* ACTION ITEM
Go over the entries and report the lines where the word "begin" occurs.

DATASET section start

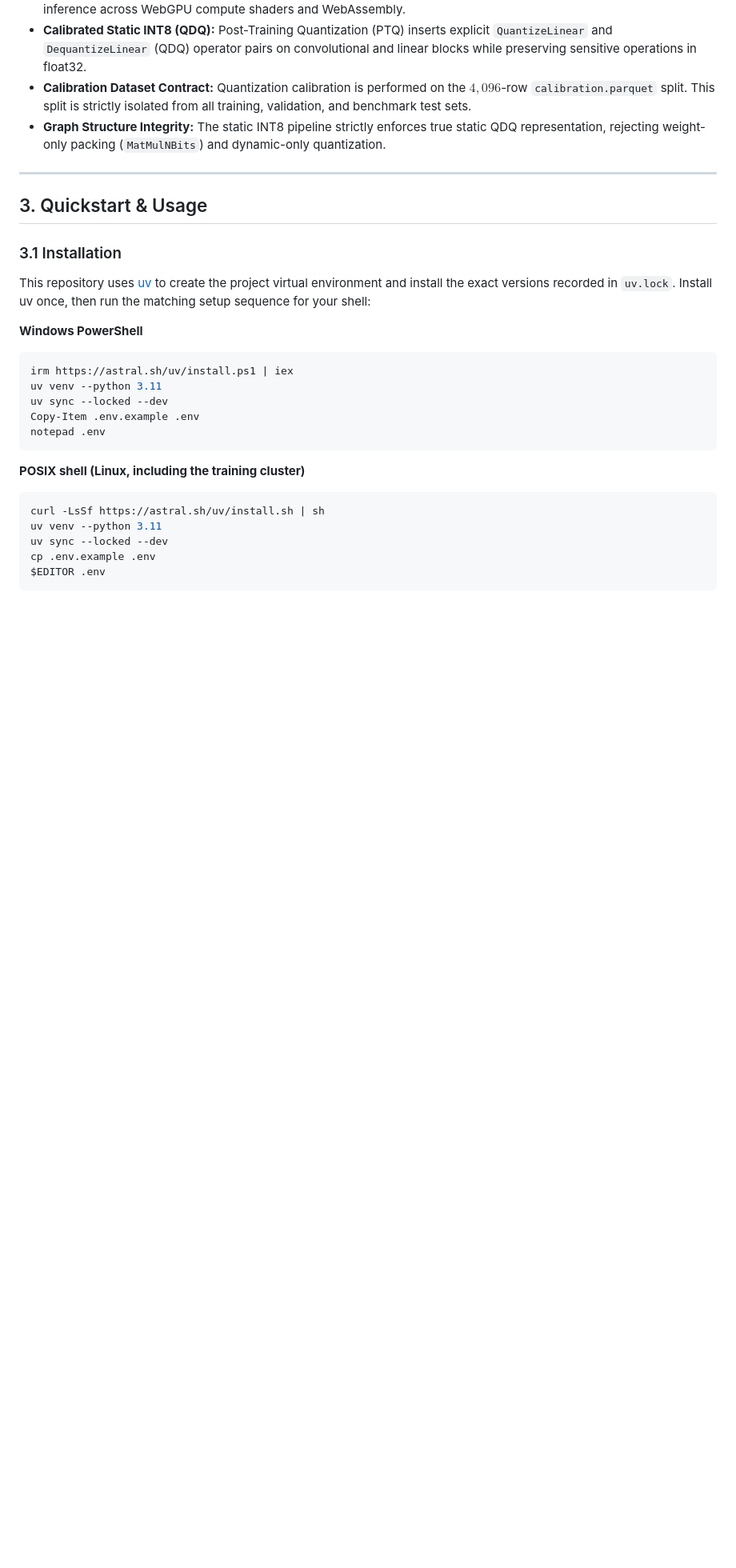
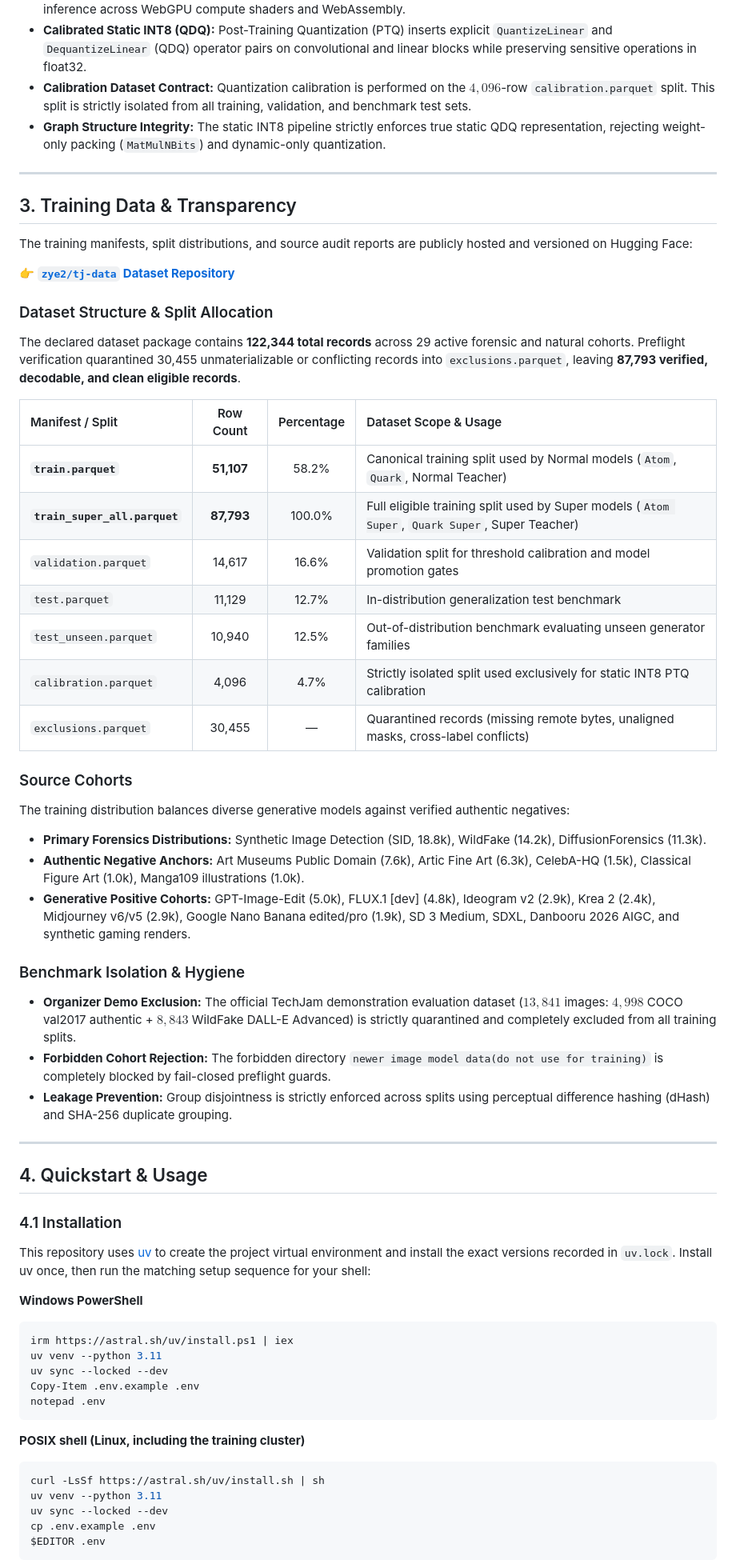
Before and after one commit to dalzyu/MechaDetect, a Markdown page: README.md, the part around one of its changes. Shown at 80% size. GitHub-like rendering; blank space fills up the shorter version.

Commit message:
docs: add dedicated Training Data & Transparency section linking to Hugging Face

```diff
--- a/README.md
+++ b/README.md
@@ -119,9 +119,44 @@ MechaDetect produces both full-precision and statically quantized ONNX artifacts
 
 ---
 
-## 3. Quickstart & Usage
+## 3. Training Data & Transparency
 
-### 3.1 Installation
+The training manifests, split distributions, and source audit reports are publicly hosted and versioned on Hugging Face:
+
+👉 [**`zye2/tj-data` Dataset Repository**](https://huggingface.co/datasets/zye2/tj-data)
+
+### Dataset Structure & Split Allocation
+
+The declared dataset package contains **122,344 total records** across 29 active forensic and natural cohorts. Preflight verification quarantined 30,455 unmaterializable or conflicting records into `exclusions.parquet`, leaving **87,793 verified, decodable, and clean eligible records**.
+
+| Manifest / Split | Row Count | Percentage | Dataset Scope & Usage |
+| :--- | :---: | :---: | :--- |
+| **`train.parquet`** | **51,107** | 58.2% | Canonical training split used by Normal models (`Atom`, `Quark`, Normal Teacher) |
+| **`train_super_all.parquet`** | **87,793** | 100.0% | Full eligible training split used by Super models (`Atom Super`, `Quark Super`, Super Teacher) |
+| `validation.parquet` | 14,617 | 16.6% | Validation split for threshold calibration and model promotion gates |
+| `test.parquet` | 11,129 | 12.7% | In-distribution generalization test benchmark |
+| `test_unseen.parquet` | 10,940 | 12.5% | Out-of-distribution benchmark evaluating unseen generator families |
+| `calibration.parquet` | 4,096 | 4.7% | Strictly isolated split used exclusively for static INT8 PTQ calibration |
+| `exclusions.parquet` | 30,455 | — | Quarantined records (missing remote bytes, unaligned masks, cross-label conflicts) |
+
+### Source Cohorts
+
+The training distribution balances diverse generative models against verified authentic negatives:
+* **Primary Forensics Distributions:** Synthetic Image Detection (SID, 18.8k), WildFake (14.2k), DiffusionForensics (11.3k).
+* **Authentic Negative Anchors:** Art Museums Public Domain (7.6k), Artic Fine Art (6.3k), CelebA-HQ (1.5k), Classical Figure Art (1.0k), Manga109 illustrations (1.0k).
+* **Generative Positive Cohorts:** GPT-Image-Edit (5.0k), FLUX.1 [dev] (4.8k), Ideogram v2 (2.9k), Krea 2 (2.4k), Midjourney v6/v5 (2.9k), Google Nano Banana edited/pro (1.9k), SD 3 Medium, SDXL, Danbooru 2026 AIGC, and synthetic gaming renders.
+
+### Benchmark Isolation & Hygiene
+
+* **Organizer Demo Exclusion:** The official TechJam demonstration evaluation dataset ($13,841$ images: $4,998$ COCO val2017 authentic + $8,843$ WildFake DALL-E Advanced) is strictly quarantined and completely excluded from all training splits.
+* **Forbidden Cohort Rejection:** The forbidden directory `newer image model data(do not use for training)` is completely blocked by fail-closed preflight guards.
+* **Leakage Prevention:** Group disjointness is strictly enforced across splits using perceptual difference hashing (dHash) and SHA-256 duplicate grouping.
+
+---
+
+## 4. Quickstart & Usage
+
+### 4.1 Installation
 
 This repository uses [uv](https://docs.astral.sh/uv/) to create the project
 virtual environment and install the exact versions recorded in `uv.lock`.
```
Also changed, not shown: other parts of README.md (+11 -11 lines).
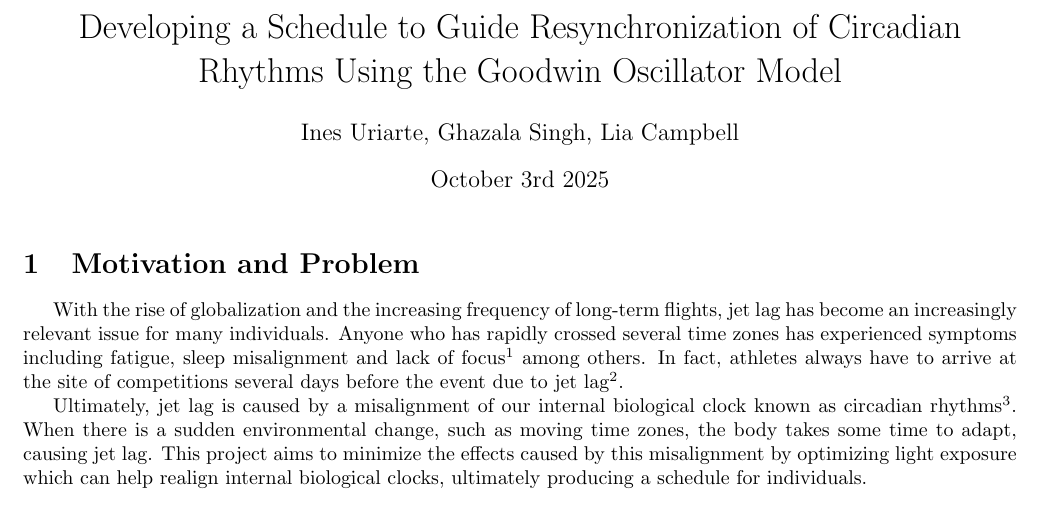
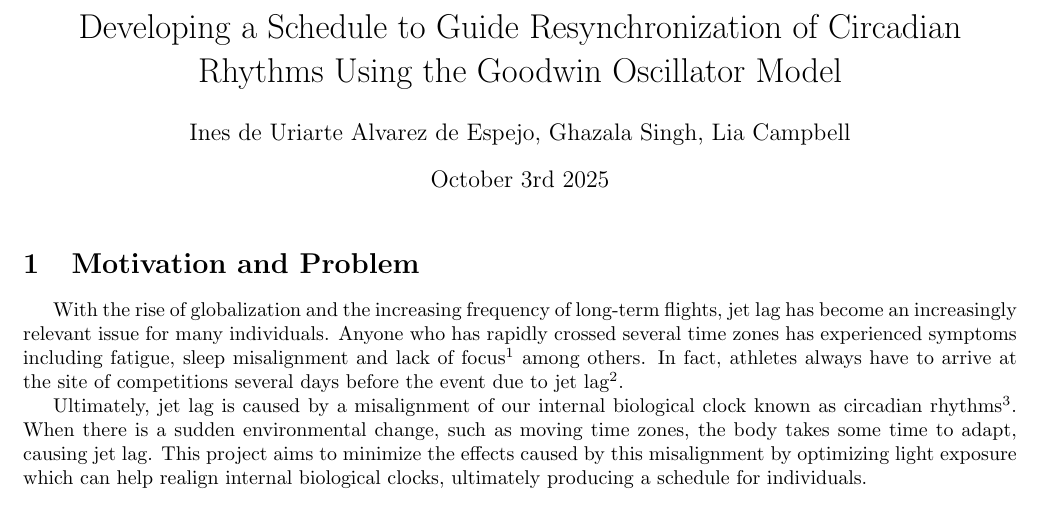
Before and after one commit to Lia-MC/mat292-final-project, a LaTeX document (proposal.tex): part of page 1 of 3, cut so that both start at the same text. Compiled offline with pdfLaTeX.

Commit message:
final proposal writeup

```diff
--- a/proposal.tex
+++ b/proposal.tex
@@ -7,7 +7,7 @@
 \addbibresource{references.bib} % your .bib file
 
 \title{Developing a Schedule to Guide Resynchronization of Circadian Rhythms Using the Goodwin Oscillator Model}
-\author{Ines Uriarte, Ghazala Singh, Lia Campbell}
+\author{Ines de Uriarte Alvarez de Espejo, Ghazala Singh, Lia Campbell}
 \date{October 3rd 2025}
 
 \begin{document}
```
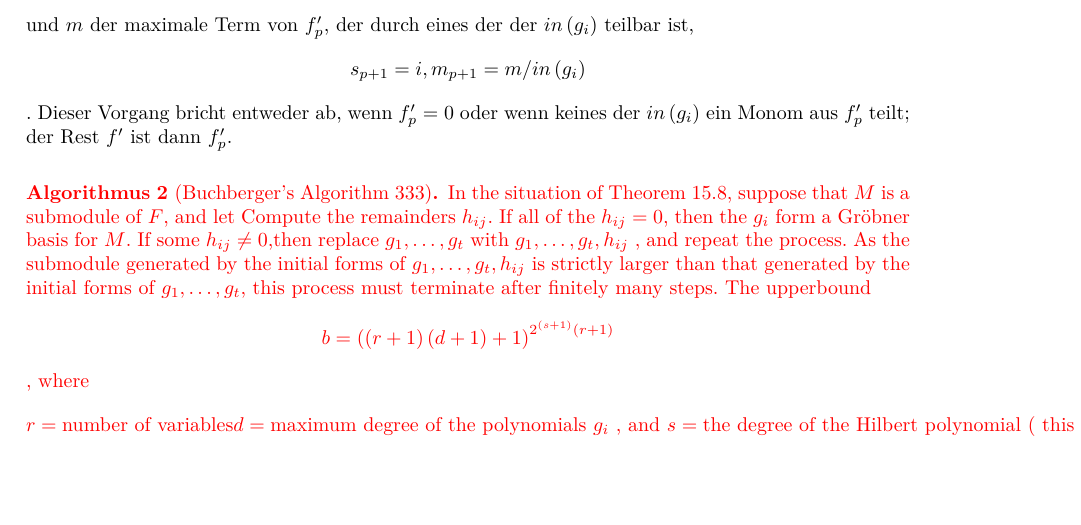
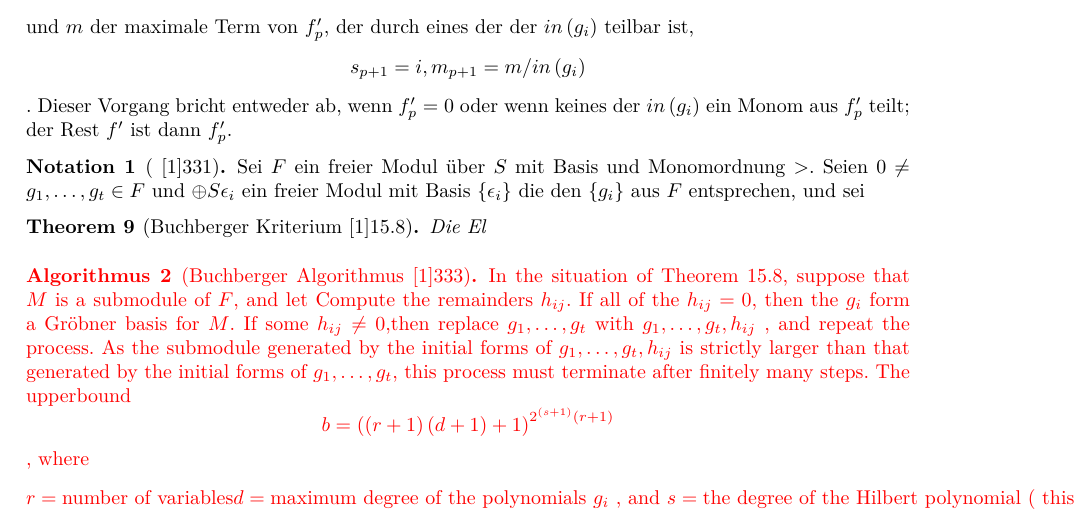
Before and after one commit to 927589452/Talk-Algebraic-Geometry, a LaTeX document (201612_Algebraic_Geometry+_Expose_de.tex): part of page 3 of 5, cut so that both start at the same text, the shorter picture padded with empty space. Compiled offline with pdfLaTeX.

Commit message:
started notation for buchberger criterion

```diff
--- a/201612_Algebraic_Geometry+_Expose_de.tex
+++ b/201612_Algebraic_Geometry+_Expose_de.tex
@@ -366,9 +366,32 @@
 	\( f'_p \).
 \end{algo}
 
+\begin{nota}[\cite{Eis1}{331}]
+	Sei
+	\( F \)
+	ein freier Modul \"uber
+	\(S\)
+	mit Basis und Monomordnung
+	\( > \).
+	Seien
+	\( 0 \neq g_{1},\dots,g_{t} \in F\)
+	und
+	\( \oplus S \epsilon_{i} \)
+	ein freier Modul mit Basis
+	\( \left\{ \epsilon_{i} \right\} \)
+	die den
+	\( \left\{ g_{i} \right\}\)
+	aus
+	\( F \)
+	entsprechen,
+	und sei
+\end{nota}
+\begin{thm}[Buchberger Kriterium \cite{Eis1}{15.8}\label{criterion}]
+	Die El
+\end{thm}
 {\color{red}
 
-\begin{algo}[Buchberger's Algorithm \nocite{Eis1}{333}]
+\begin{algo}[Buchberger Algorithmus \cite{Eis1}{333}]
 In the situation of Theorem 15.8, suppose that \( M \) is a submodule of \( F \), and let
 Compute the remainders \( h_{ij} \).
 If all of the \( h_{ij}=0 \), then the \( g_i \) form a Gr\"obner basis for \( M \).
```
Also changed, not shown: 201612_Algebraic_Geometry+_Expose_de.pdf.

DATASET section end

* ANSWER TO THE EXERCISE
 \begin{document}
+\begin{nota}[\cite{Eis1}{331}]
+\begin{thm}[Buchberger Kriterium \cite{Eis1}{15.8}\label{criterion}]
-\begin{algo}[Buchberger's Algorithm \nocite{Eis1}{333}]
+\begin{algo}[Buchberger Algorithmus \cite{Eis1}{333}]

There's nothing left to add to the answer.